I'm not the kind of person to forget dates. If you ask me, when is the super awesome extravaganza taking place, I can easily recite the date. However, the day before the super awesome extravaganza, if you ask me if anything is going on tomorrow, I may absent-mindedly say no. This is what reminders are for.
For the last six weeks, I've known that the neighbors have been planning to get together for brunch- I wrote it down and everything. It wasn't until the e-mail reminder immediately before, when I realized the date I had written down was the next day.
Going through the mod podge of e-mails I notice a trend- everyone around me has a sweet tooth. With the exception of a very reputable quiche coming from upstairs, everyone is volunteering muffins, cakes, donuts, cinnamon rolls, etc, et cetera. Immediately, my idea to do banana nut bread, one of the few things I can consistently bake well, is out.
I need to make something salty, something that doesn't have to be prepared and served a la minute, something substantial, and most importantly of all, delicious. In my inquiry concerning what other patrons were bringing, it is recommended to do a potato dish or maybe lox and cream cheese.
I like lox and cream cheese- who doesn't? Definitely a crowd pleaser, but making a platter of the stuff would be a bit pedestrian, and not really make a great impression to my extended roommates.
Research begins by burrowing into my library. I come across Charlie, and realize I don't need any stinkin' book. The grand master taught me how to make a smoked salmon tartare months back.
Next step- jump on the red line to Fullerton and visit Trotter's To Go to procure the best quality smoked salmon, and keep the dish as true to the original as possible.

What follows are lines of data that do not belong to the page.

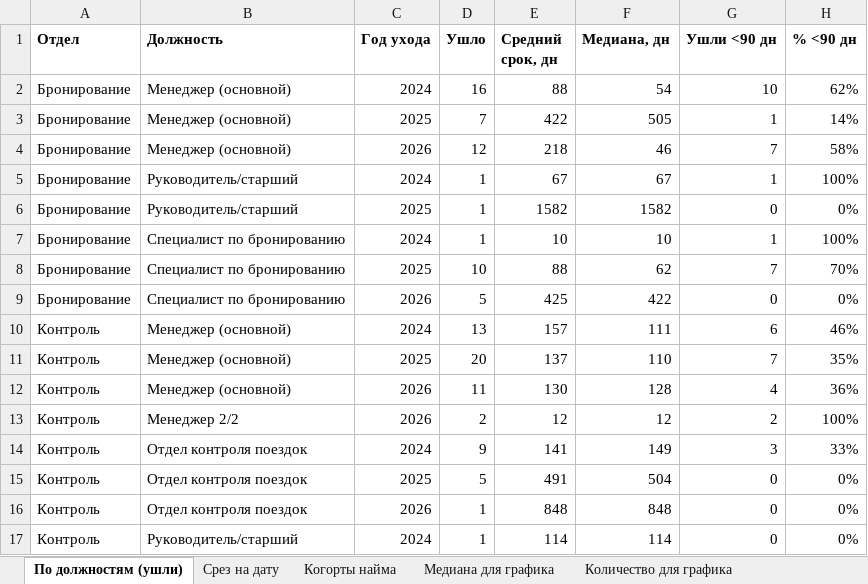
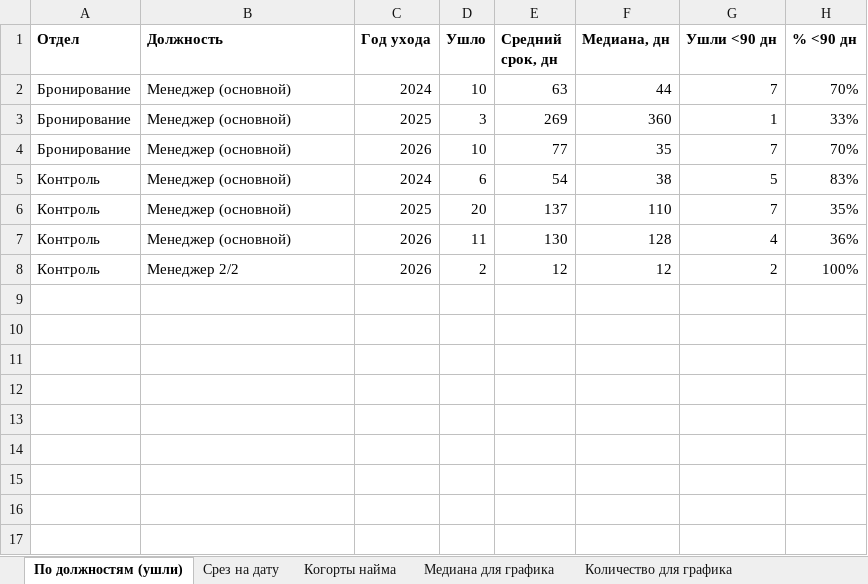
Before and after one commit to hriwayhr/HR-projects, an Excel workbook: srok_raboty_bronirovanie_kontrol.xlsx, sheet По должностям (ушли), drawn as a sheet; values as stored, in another font and other column widths than the file's, no borders; removed rows and columns are numbered as before the commit, all else as after; the diff names each change by its address in the sheet, - before the commit and + after, or states it on an @@ line.

```diff
--- a/srok_raboty_bronirovanie_kontrol.xlsx (sheet По должностям (ушли))
+++ b/srok_raboty_bronirovanie_kontrol.xlsx (sheet По должностям (ушли))
-D2 (Ушло): 16
+D2 (Ушло): 10
-E2 (Средний срок, дн): 88
+E2 (Средний срок, дн): 63
-F2 (Медиана, дн): 54
+F2 (Медиана, дн): 44
-G2 (Ушли <90 дн): 10
+G2 (Ушли <90 дн): 7
-H2 (% <90 дн): 62%
+H2 (% <90 дн): 70%
-D3 (Ушло): 7
+D3 (Ушло): 3
-E3 (Средний срок, дн): 422
+E3 (Средний срок, дн): 269
-F3 (Медиана, дн): 505
+F3 (Медиана, дн): 360
-H3 (% <90 дн): 14%
+H3 (% <90 дн): 33%
-row 4: Бронирование | Менеджер (основной) | 2026 | 12 | 218 | 46 | 7 | 58%
-row 5: Бронирование | Руководитель/старший | 2024 | 1 | 67 | 67 | 1 | 100%
-row 6: Бронирование | Руководитель/старший | 2025 | 1 | 1582 | 1582 | 0 | 0%
-row 7: Бронирование | Специалист по бронированию | 2024 | 1 | 10 | 10 | 1 | 100%
-B4 (Должность): Специалист по бронированию
+B4 (Должность): Менеджер (основной)
-C4 (Год ухода): 2025
+C4 (Год ухода): 2026
-E4 (Средний срок, дн): 88
+E4 (Средний срок, дн): 77
-F4 (Медиана, дн): 62
+F4 (Медиана, дн): 35
-row 9: Бронирование | Специалист по бронированию | 2026 | 5 | 425 | 422 | 0 | 0%
-D5 (Ушло): 13
+D5 (Ушло): 6
-E5 (Средний срок, дн): 157
+E5 (Средний срок, дн): 54
-F5 (Медиана, дн): 111
+F5 (Медиана, дн): 38
-G5 (Ушли <90 дн): 6
+G5 (Ушли <90 дн): 5
-H5 (% <90 дн): 46%
+H5 (% <90 дн): 83%
-row 14: Контроль | Отдел контроля поездок | 2024 | 9 | 141 | 149 | 3 | 33%
-row 15: Контроль | Отдел контроля поездок | 2025 | 5 | 491 | 504 | 0 | 0%
-row 16: Контроль | Отдел контроля поездок | 2026 | 1 | 848 | 848 | 0 | 0%
-row 17: Контроль | Руководитель/старший | 2024 | 1 | 114 | 114 | 0 | 0%
```
Also changed, not shown: sheet Все записи, sheet Срез на дату, sheet Действующие, sheet Количество для графика, sheet Когорты найма, sheet Медиана для графика, 1 more sheet, charts or pictures.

I arrive to empty shelves. Not a good start to the dish.
I head back to the stop, thinking of the next best place to go. Fox & Obel is always on point, but they're far away and with my luck, will be out of product as well. However, they do carry the best prosciutto, I could always do a last minute change. Alas no, I've already wasted an hour and am not going further out of my way on a gamble.
As I raise my head from thought, quickly pacing in the Chicago cold, I see a chain grocer, who should be carrying what I am looking for. First floor, nothing. Second floor, nothing. This should not be so difficult. Twitter gets another entry.

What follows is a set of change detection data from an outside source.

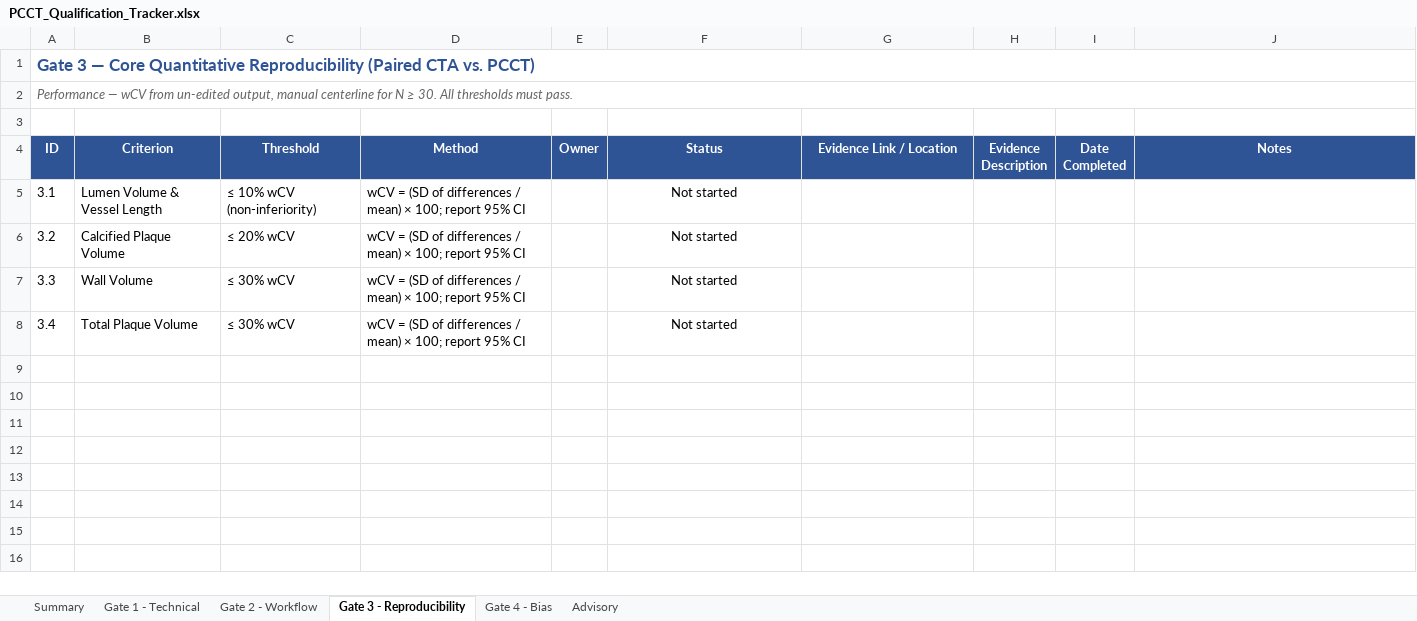
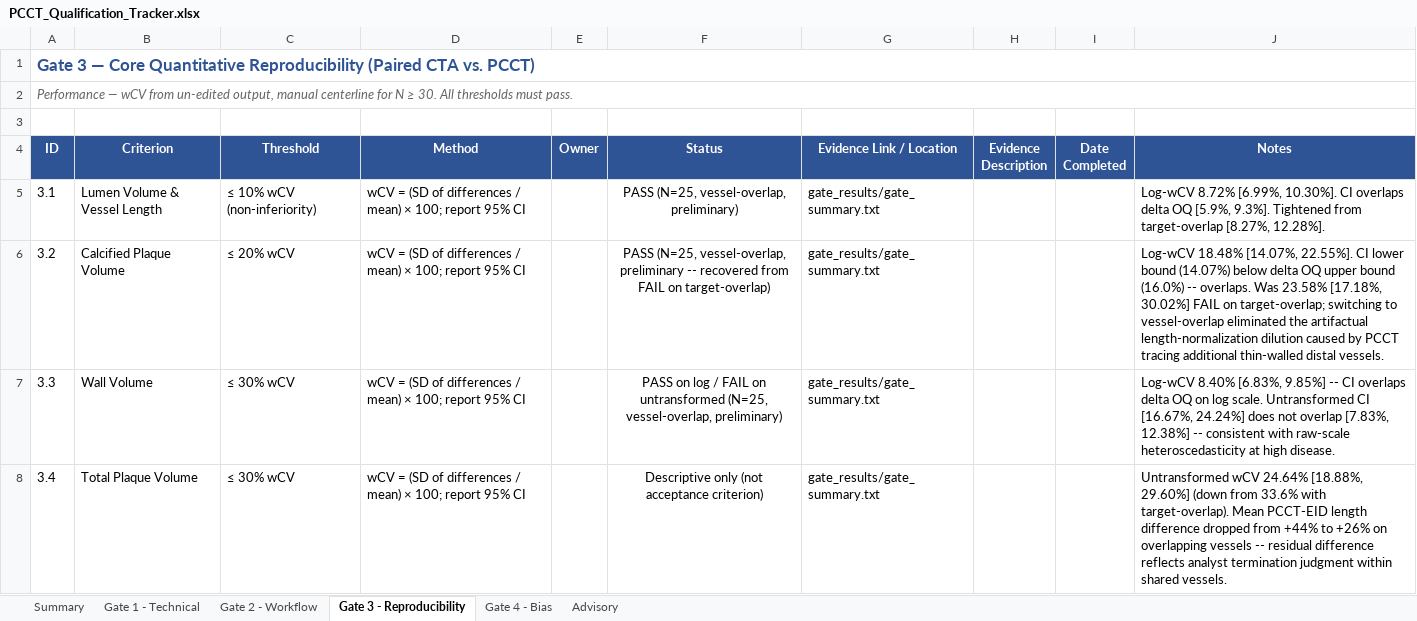
Before and after one commit to Erica-Freund-Elucid/PCCT, an Excel workbook: PCCT_Qualification_Tracker.xlsx, sheet Gate 3 - Reproducibility, drawn as a sheet; values as stored, in another font and other column widths than the file's, no borders; conditional formats not drawn; the diff names each change by its address in the sheet, - before the commit and + after, or states it on an @@ line.

```diff
--- a/PCCT_Qualification_Tracker.xlsx (sheet Gate 3 - Reproducibility)
+++ b/PCCT_Qualification_Tracker.xlsx (sheet Gate 3 - Reproducibility)
-F5 (Status): Not started
+F5 (Status): PASS (N=25, vessel-overlap, preliminary)
-G5:G8 (Evidence Link / Location): (empty)
+G5:G8 (Evidence Link / Location): gate_results/gate_summary.txt
-J5 (Notes): (empty)
+J5 (Notes): Log-wCV 8.72% [6.99%, 10.30%]. CI overlaps delta OQ [5.9%, 9.3%]. Tightened from target-overlap [8.27%, 12.28%].
-F6 (Status): Not started
+F6 (Status): PASS (N=25, vessel-overlap, preliminary -- recovered from FAIL on target-overlap)
-J6 (Notes): (empty)
+J6 (Notes): Log-wCV 18.48% [14.07%, 22.55%]. CI lower bound (14.07%) below delta OQ upper bound (16.0%) -- overlaps. Was 23.58% [17.18%, 30.02%] FAIL on target-overlap; switching to vessel-overlap eliminated the artifactual length-normalization dilution caused by PCCT tracing additional thin-walled distal vessels.
-F7 (Status): Not started
+F7 (Status): PASS on log / FAIL on untransformed (N=25, vessel-overlap, preliminary)
-J7 (Notes): (empty)
+J7 (Notes): Log-wCV 8.40% [6.83%, 9.85%] -- CI overlaps delta OQ on log scale. Untransformed CI [16.67%, 24.24%] does not overlap [7.83%, 12.38%] -- consistent with raw-scale heteroscedasticity at high disease.
-F8 (Status): Not started
+F8 (Status): Descriptive only (not acceptance criterion)
-J8 (Notes): (empty)
+J8 (Notes): Untransformed wCV 24.64% [18.88%, 29.60%] (down from 33.6% with target-overlap). Mean PCCT-EID length difference dropped from +44% to +26% on overlapping vessels -- residual difference reflects analyst termination judgment within shared vessels.
```
Also changed, not shown: sheet Gate 1 - Technical, sheet Gate 2 - Workflow, sheet Gate 4 - Bias, 8 other files.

After two failed expeditions south, I take the red line back north, past my home, to chain grocer number three. Minutes into the store, I bump into the quiche master.
"Hello neighbor! What are you making for tomorrow?" I'm making a smoked salmon tartare. At least trying to. "Do they even have smoked salmon here?"
Panic strikes. They have to have smoked salmon. I've seen it before on the far side of the butcher's station. How can 12,000 sq ft of food space not have lox? My neighbor and I part ways and I bullet across the store
There lies, beautiful red smoked salmon. Just my luck- there's a variety of them too. I decide to pick up a few ounces of a higher quality product (assumed solely on higher price tag), and the rest a standard brand that I'm familiar with. Great success.
Morning comes and I get to work. While the bread is in the oven I open the 'high grade' salmon. Very pungent, very dry. Great failure. I prepare the rest of tartare, but fall short on desired quantity. Time to get dangerous.
I have a wonderful mixture of smoked salmon, capers, shallots, chives, little salt, pepper, and lemon juice. Like Bob Ross, I [seemingly] ruin my masterpiece by adding something extra, in this case the dry 'high quality' salmon. I remedy the texture by drizzling in high grade olive oil, and caper juice.
First taste- needs more salt. Just as my fingers dip into the salt bowl I recognize the deception. There is smoked salmon and capers in the dish, how could I need more salt? A common error is to mistake a lack of acid for a lack of salt. I squeeze in more lemon juice, and the seasoning is perfect.
While the salmon and company's flavors continue to marry, I beat the cream to soft peaks- all with the same hand. Fold in horseradish, salt, pepper, chives, and the cream is done.
I lay out all the croutons, spoon a healthy amount of horseradish cream 22 times, then delicately place a spoonful of tartare 22 times, then top with a fresh sprig of fennel 22 times. Not a bad a representation for 1N.
This isn't as much of a follow-up by me, as much as it is from Greg, who nailed one of the underlying themes I focus on in my blog. Check it out.